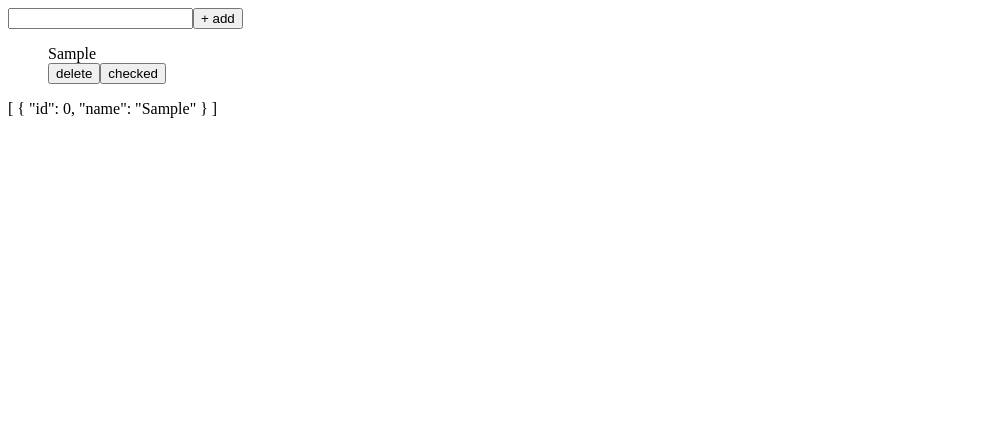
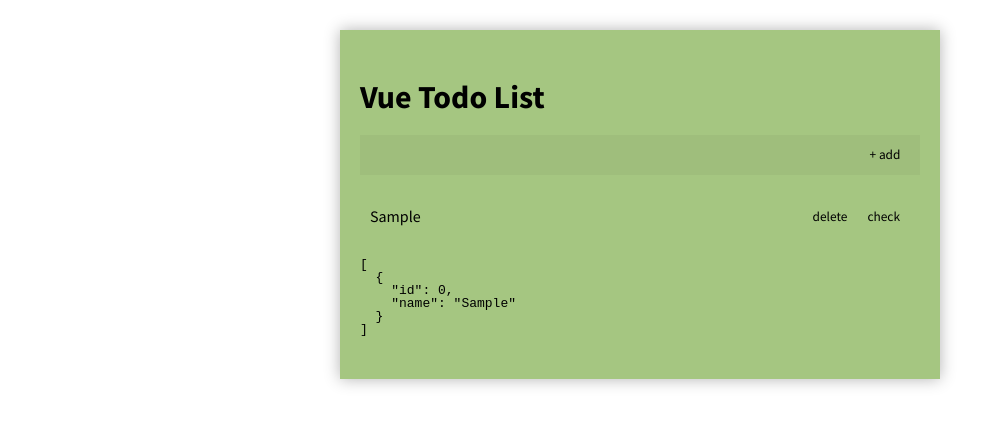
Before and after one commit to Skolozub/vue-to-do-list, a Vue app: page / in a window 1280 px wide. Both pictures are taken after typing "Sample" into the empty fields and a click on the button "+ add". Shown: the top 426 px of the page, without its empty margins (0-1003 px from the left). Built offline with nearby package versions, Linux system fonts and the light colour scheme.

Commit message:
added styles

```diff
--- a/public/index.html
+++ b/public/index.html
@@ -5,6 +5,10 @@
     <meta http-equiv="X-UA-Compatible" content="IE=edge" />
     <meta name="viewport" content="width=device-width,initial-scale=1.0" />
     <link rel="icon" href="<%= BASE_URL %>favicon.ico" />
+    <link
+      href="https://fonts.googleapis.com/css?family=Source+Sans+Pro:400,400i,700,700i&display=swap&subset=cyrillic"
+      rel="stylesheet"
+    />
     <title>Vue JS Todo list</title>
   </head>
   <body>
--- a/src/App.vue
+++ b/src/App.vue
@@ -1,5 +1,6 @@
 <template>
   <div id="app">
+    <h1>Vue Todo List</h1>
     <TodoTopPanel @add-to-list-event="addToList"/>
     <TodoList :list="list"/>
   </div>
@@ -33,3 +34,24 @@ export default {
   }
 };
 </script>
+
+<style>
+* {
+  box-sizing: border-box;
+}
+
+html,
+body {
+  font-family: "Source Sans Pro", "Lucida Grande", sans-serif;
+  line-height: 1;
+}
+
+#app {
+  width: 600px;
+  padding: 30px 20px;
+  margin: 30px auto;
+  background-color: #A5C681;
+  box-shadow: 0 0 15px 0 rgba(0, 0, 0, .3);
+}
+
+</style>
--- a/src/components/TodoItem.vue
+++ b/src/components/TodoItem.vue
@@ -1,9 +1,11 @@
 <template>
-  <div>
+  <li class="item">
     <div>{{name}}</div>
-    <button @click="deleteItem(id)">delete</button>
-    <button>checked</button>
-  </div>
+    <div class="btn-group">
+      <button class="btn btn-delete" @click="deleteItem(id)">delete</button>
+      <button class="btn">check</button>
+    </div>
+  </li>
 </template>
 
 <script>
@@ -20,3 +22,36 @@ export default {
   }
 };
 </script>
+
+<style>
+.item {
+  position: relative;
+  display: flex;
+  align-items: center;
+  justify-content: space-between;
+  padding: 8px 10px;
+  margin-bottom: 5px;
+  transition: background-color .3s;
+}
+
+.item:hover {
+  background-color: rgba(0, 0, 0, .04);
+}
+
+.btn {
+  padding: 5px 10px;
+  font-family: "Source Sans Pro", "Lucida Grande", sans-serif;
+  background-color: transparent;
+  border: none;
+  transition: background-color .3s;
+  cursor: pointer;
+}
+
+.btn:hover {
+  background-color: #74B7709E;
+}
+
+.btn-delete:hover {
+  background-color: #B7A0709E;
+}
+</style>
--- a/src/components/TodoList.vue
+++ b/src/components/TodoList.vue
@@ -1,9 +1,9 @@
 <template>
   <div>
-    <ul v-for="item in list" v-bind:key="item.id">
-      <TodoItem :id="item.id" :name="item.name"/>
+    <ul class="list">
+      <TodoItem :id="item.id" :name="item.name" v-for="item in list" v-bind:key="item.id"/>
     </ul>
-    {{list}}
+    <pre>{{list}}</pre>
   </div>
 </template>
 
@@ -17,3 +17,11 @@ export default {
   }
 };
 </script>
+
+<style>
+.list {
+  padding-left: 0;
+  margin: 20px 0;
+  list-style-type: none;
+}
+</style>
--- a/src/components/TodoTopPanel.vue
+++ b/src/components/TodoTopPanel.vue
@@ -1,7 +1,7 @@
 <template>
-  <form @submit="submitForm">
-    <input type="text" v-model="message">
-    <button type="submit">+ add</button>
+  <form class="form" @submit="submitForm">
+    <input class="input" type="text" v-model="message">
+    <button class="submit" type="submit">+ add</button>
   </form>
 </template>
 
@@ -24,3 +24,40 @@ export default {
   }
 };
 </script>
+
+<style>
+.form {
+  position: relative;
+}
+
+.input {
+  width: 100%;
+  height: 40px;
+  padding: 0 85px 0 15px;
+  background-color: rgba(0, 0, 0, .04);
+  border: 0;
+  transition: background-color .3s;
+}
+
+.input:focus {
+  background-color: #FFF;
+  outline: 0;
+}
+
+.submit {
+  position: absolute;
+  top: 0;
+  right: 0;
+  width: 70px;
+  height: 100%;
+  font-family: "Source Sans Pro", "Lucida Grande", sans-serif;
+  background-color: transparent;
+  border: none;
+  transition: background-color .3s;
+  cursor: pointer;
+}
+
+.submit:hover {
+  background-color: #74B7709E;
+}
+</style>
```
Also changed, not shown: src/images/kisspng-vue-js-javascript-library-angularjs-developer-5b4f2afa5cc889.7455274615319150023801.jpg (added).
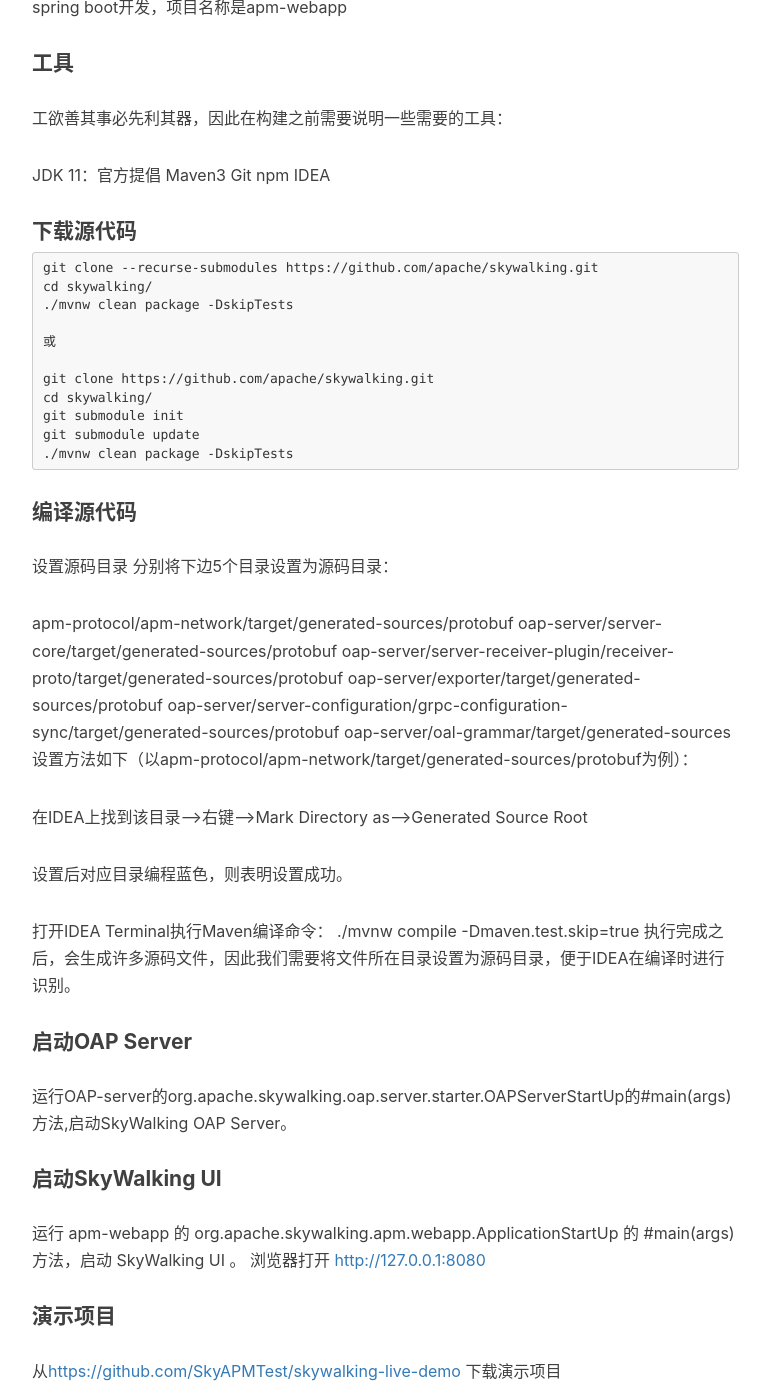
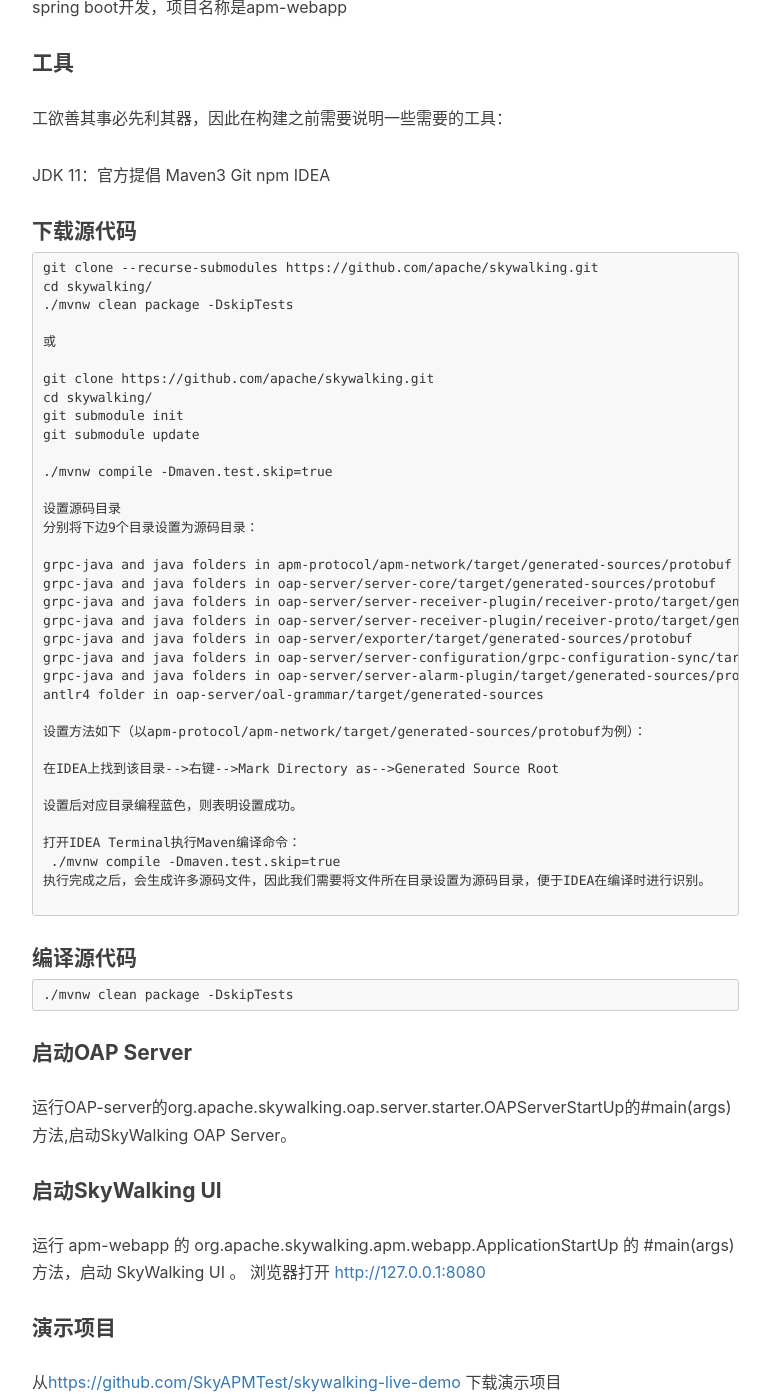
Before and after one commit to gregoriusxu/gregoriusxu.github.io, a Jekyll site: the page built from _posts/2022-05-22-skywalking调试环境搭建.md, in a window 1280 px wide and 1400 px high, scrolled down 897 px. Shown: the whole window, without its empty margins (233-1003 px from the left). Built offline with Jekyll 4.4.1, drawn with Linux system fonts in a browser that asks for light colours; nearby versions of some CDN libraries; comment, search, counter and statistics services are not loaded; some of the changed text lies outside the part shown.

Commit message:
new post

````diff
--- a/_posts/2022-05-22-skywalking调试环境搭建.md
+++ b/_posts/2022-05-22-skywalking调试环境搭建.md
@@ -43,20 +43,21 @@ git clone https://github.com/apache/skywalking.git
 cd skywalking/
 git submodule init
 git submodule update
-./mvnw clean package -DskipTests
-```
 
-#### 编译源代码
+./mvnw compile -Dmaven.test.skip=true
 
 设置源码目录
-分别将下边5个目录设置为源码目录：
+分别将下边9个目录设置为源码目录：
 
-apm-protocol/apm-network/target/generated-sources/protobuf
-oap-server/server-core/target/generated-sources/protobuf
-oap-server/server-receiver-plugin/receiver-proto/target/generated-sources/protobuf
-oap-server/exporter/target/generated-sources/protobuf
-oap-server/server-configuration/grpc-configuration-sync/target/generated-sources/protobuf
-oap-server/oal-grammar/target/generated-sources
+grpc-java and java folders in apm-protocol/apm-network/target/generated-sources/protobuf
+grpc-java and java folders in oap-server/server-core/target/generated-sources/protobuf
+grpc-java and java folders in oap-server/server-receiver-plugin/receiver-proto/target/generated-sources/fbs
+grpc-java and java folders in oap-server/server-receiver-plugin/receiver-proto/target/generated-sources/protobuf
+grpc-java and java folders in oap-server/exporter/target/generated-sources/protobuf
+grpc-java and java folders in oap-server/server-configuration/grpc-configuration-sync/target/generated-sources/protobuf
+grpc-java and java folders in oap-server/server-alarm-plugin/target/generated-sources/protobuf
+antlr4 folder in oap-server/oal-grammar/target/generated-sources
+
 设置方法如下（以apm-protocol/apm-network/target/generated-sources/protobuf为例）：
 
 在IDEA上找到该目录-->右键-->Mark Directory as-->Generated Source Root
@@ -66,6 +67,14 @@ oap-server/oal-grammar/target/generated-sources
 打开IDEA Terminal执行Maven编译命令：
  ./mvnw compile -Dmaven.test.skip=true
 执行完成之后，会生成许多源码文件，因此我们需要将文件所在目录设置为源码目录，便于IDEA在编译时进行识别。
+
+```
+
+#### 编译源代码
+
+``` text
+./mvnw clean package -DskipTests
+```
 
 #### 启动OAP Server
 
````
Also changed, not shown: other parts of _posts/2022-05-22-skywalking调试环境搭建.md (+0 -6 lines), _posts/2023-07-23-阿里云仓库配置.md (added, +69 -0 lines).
★ ★ ★ ★
# [Required work]
Report every line above that has the string "page" in it.

# [Answer to the exercise]
Before and after one commit to Skolozub/vue-to-do-list, a Vue app: page / in a window 1280 px wide. Both pictures are taken after typing "Sample" into the empty fields and a click on the button "+ add". Shown: the top 426 px of the page, without its empty margins (0-1003 px from the left). Built offline with nearby package versions, Linux system fonts and the light colour scheme.
Before and after one commit to gregoriusxu/gregoriusxu.github.io, a Jekyll site: the page built from _posts/2022-05-22-skywalking调试环境搭建.md, in a window 1280 px wide and 1400 px high, scrolled down 897 px. Shown: the whole window, without its empty margins (233-1003 px from the left). Built offline with Jekyll 4.4.1, drawn with Linux system fonts in a browser that asks for light colours; nearby versions of some CDN libraries; comment, search, counter and statistics services are not loaded; some of the changed text lies outside the part shown.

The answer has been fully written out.